      APIC State-of-the-Art report: The role of the infectionpreventionist in emergency management.
      • Shadel B.N.
      • Clements B.
      • Arndt B.
      • Rebmann T.
      • Evans R.G.
      What we need to know about bioterrorism preparedness: results from focus groups conducted at APIC 2000.
      Suggested topics for staff education related to infection prevention during MCEs are outlined in Table 2. Staff education should be based on identified competencies whenever possible and should be in language and formats that are appropriate for clinical and nonclinical personnel.
      • Carrico R.M.
      • Rebmann T.
      • English J.F.
      • Mackey J.
      • Cronin S.N.
      Infection prevention competencies for hospital-based healthcare personnel.
      Table 2Topics for staff education related to infection prevention during emergency management
      Education topics
       • Self-screening for illness
       • Screening/triaging of patients for communicable diseases/conditions
       • Internal and external reporting and communication procedures
       • Surveillance during mass casualty events
       • Plan policies and procedures related to infection prevention
       • Disease transmission methods/routes
       • Isolation procedures
       • Respiratory hygiene
       • PPE use and reuse, including use of respiratory protection
       • Hand hygiene protocols
       • Social distancing
       • Handling contaminated linens
       • Obtaining and handling patient specimens safely
       • Environmental cleaning/disinfection
       • Disinfection and sterilization of medical equipment
       • Waste management procedures
       • Patient decontamination procedures
       • Medical management of biologic event victims, including identification and diagnosis of disease, and clinical care procedures (treatment, isolation, and others)
       • Postmortem care
       • Influenza vaccine
       • Impact of influenza
      PPE, personal protective equipment.

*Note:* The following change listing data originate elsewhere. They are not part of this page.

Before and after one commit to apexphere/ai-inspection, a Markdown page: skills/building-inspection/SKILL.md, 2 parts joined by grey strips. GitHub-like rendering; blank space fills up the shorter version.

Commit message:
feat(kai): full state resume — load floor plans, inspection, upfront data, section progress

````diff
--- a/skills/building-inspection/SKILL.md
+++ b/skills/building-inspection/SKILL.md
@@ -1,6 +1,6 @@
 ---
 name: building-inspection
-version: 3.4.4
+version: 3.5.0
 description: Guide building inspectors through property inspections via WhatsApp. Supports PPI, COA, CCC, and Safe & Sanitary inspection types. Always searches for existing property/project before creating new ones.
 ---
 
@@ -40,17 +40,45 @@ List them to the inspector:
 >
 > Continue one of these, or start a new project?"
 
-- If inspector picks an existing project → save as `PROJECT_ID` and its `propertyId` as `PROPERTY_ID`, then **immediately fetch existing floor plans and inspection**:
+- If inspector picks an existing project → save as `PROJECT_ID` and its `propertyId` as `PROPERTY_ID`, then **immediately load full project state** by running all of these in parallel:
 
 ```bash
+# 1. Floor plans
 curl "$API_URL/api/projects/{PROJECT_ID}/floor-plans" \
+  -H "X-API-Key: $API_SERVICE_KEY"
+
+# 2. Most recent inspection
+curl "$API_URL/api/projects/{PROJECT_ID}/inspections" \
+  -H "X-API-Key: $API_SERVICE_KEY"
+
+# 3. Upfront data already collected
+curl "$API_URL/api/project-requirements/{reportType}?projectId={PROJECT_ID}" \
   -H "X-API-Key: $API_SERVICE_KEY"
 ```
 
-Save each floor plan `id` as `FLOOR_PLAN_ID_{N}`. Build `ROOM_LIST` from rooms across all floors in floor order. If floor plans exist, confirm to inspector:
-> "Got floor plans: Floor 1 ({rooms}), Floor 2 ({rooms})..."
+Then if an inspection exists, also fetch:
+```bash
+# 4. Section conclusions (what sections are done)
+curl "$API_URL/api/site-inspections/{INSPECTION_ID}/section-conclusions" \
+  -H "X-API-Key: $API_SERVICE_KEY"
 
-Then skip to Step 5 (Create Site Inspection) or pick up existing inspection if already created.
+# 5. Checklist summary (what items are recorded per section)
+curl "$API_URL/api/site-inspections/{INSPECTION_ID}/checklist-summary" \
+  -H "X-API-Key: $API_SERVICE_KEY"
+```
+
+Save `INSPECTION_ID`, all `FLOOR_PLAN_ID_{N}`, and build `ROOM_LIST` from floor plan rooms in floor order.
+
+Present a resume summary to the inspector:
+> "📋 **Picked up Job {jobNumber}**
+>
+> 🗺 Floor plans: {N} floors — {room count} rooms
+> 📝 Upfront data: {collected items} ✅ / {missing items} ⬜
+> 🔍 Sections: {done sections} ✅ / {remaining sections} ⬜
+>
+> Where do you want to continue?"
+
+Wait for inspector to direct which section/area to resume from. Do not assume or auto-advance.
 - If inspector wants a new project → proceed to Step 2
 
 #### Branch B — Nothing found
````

       Domain 11: Physical plant infection prevention issues

      Most physical plant issues will be planned for and managed by the hospital facilities engineering department. However, some aspects of the physical plant can contribute to infection spread during an MCE and need to have IP input. The Plan should include protocols for safe food and water handling practices, such as monitoring holding temperatures and times to prevent foodborne illness during events when standard utilities may not be available and having sufficient water for drinking, sanitation, and hand hygiene needs. Other needed protocols include procedures for assessing for water, dust, or other contaminate infiltration; ensuring sewer/sanitation system functioning; obtaining sufficient functional or chemical toilets; and handling/managing an increase in regular and regulated medical waste during MCEs, including times when regular waste management pick-up is not possible because of the event.

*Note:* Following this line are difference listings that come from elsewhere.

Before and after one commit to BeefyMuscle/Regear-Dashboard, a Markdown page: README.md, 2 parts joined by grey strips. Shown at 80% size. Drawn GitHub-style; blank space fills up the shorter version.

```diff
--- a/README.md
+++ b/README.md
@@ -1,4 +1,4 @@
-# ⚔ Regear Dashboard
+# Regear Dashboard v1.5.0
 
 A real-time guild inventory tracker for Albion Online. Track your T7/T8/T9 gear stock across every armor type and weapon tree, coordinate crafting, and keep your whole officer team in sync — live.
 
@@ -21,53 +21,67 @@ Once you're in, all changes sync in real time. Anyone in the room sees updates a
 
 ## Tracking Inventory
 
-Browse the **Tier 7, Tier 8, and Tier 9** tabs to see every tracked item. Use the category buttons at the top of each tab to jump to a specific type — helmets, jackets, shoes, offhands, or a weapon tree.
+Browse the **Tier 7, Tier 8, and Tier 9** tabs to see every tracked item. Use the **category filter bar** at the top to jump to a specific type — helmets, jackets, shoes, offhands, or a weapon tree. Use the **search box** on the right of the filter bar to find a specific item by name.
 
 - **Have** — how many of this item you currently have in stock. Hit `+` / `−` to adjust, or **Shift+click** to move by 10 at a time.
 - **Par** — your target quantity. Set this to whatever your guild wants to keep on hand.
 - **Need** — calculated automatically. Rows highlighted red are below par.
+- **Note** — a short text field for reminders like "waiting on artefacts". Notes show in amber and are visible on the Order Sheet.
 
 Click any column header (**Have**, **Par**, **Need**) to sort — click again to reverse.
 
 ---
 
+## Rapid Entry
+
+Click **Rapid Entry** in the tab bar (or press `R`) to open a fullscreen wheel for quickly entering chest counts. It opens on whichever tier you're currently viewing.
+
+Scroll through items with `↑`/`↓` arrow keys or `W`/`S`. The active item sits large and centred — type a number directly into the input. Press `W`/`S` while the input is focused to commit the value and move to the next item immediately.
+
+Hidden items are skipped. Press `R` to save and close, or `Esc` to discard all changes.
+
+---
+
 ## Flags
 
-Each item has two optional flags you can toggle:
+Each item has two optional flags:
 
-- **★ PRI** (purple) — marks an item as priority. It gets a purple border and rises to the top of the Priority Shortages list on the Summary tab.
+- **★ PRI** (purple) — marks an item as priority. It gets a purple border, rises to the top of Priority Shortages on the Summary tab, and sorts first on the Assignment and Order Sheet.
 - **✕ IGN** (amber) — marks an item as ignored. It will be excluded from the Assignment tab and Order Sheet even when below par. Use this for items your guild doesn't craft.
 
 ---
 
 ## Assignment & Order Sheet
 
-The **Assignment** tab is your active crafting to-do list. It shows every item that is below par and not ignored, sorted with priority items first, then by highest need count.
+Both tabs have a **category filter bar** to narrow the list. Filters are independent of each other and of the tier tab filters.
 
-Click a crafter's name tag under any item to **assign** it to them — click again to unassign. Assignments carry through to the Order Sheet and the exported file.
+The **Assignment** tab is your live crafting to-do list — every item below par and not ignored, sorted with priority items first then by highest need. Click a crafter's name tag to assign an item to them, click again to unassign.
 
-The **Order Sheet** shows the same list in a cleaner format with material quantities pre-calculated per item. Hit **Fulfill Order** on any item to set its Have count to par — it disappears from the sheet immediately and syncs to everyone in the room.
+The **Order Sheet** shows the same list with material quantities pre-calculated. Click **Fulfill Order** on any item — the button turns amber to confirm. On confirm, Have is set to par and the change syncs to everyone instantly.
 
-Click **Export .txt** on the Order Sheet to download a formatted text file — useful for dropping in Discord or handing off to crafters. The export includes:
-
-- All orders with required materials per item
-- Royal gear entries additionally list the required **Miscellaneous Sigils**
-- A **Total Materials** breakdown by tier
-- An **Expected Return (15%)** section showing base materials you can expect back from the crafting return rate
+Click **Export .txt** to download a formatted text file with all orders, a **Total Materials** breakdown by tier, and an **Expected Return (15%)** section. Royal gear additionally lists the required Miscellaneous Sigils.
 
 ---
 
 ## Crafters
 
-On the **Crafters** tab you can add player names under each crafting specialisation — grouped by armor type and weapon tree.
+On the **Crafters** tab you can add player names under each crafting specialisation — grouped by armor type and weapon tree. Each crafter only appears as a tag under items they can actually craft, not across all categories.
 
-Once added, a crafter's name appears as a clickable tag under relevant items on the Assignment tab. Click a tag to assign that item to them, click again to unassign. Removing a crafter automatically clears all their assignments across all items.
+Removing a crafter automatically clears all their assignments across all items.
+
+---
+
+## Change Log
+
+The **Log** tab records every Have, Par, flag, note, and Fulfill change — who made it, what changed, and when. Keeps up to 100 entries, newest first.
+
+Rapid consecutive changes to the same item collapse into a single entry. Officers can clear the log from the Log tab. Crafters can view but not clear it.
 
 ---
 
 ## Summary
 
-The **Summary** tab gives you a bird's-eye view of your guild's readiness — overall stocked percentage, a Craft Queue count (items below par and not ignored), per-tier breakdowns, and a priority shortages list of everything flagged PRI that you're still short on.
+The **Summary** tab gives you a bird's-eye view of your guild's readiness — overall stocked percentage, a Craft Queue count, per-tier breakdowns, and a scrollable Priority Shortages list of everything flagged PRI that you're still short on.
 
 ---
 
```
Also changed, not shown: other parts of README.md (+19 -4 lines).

      Discussion

      IPs need to be involved in developing and assessing hospital emergency management plans as they relate to infection transmission during mass casualty events. This article provides IPs guidance on aspects of hospital emergency management plans that have implications for infection spread in hospitals. IPs should use this tool to assess their Plan and develop policies and procedures for emergency management that will decrease the risk of infection transmission. This assessment tool is designed to be used with hospital all-hazards emergency management plans, with a special focus on the infection prevention issues that might occur during mass casualty events. Most notably, this article combines information from a variety of national organizations and published articles into 1 tool that can be used to address all types of mass casualty events, including bioterrorism, emerging infectious disease outbreaks, and pandemics.
      The assessment tool outlined in this article provides a starting point for IPs to get involved in hospital emergency management. A full detailing of emergency management best practices, such as describing occupational health respiratory programs, is out of the scope of this article. In addition, many research questions related to infection prevention during emergency management remain unanswered. For example, most national organizations recommend stockpiling of anti-infective therapy, vaccines, and personal protective equipment, but guidelines for how much of a stockpile are needed have not been developed. Researchers agree that surge capacity is needed for all types of mass casualty events, but the exact amount/number of surge beds that need to be available for any given facility has not been outlined.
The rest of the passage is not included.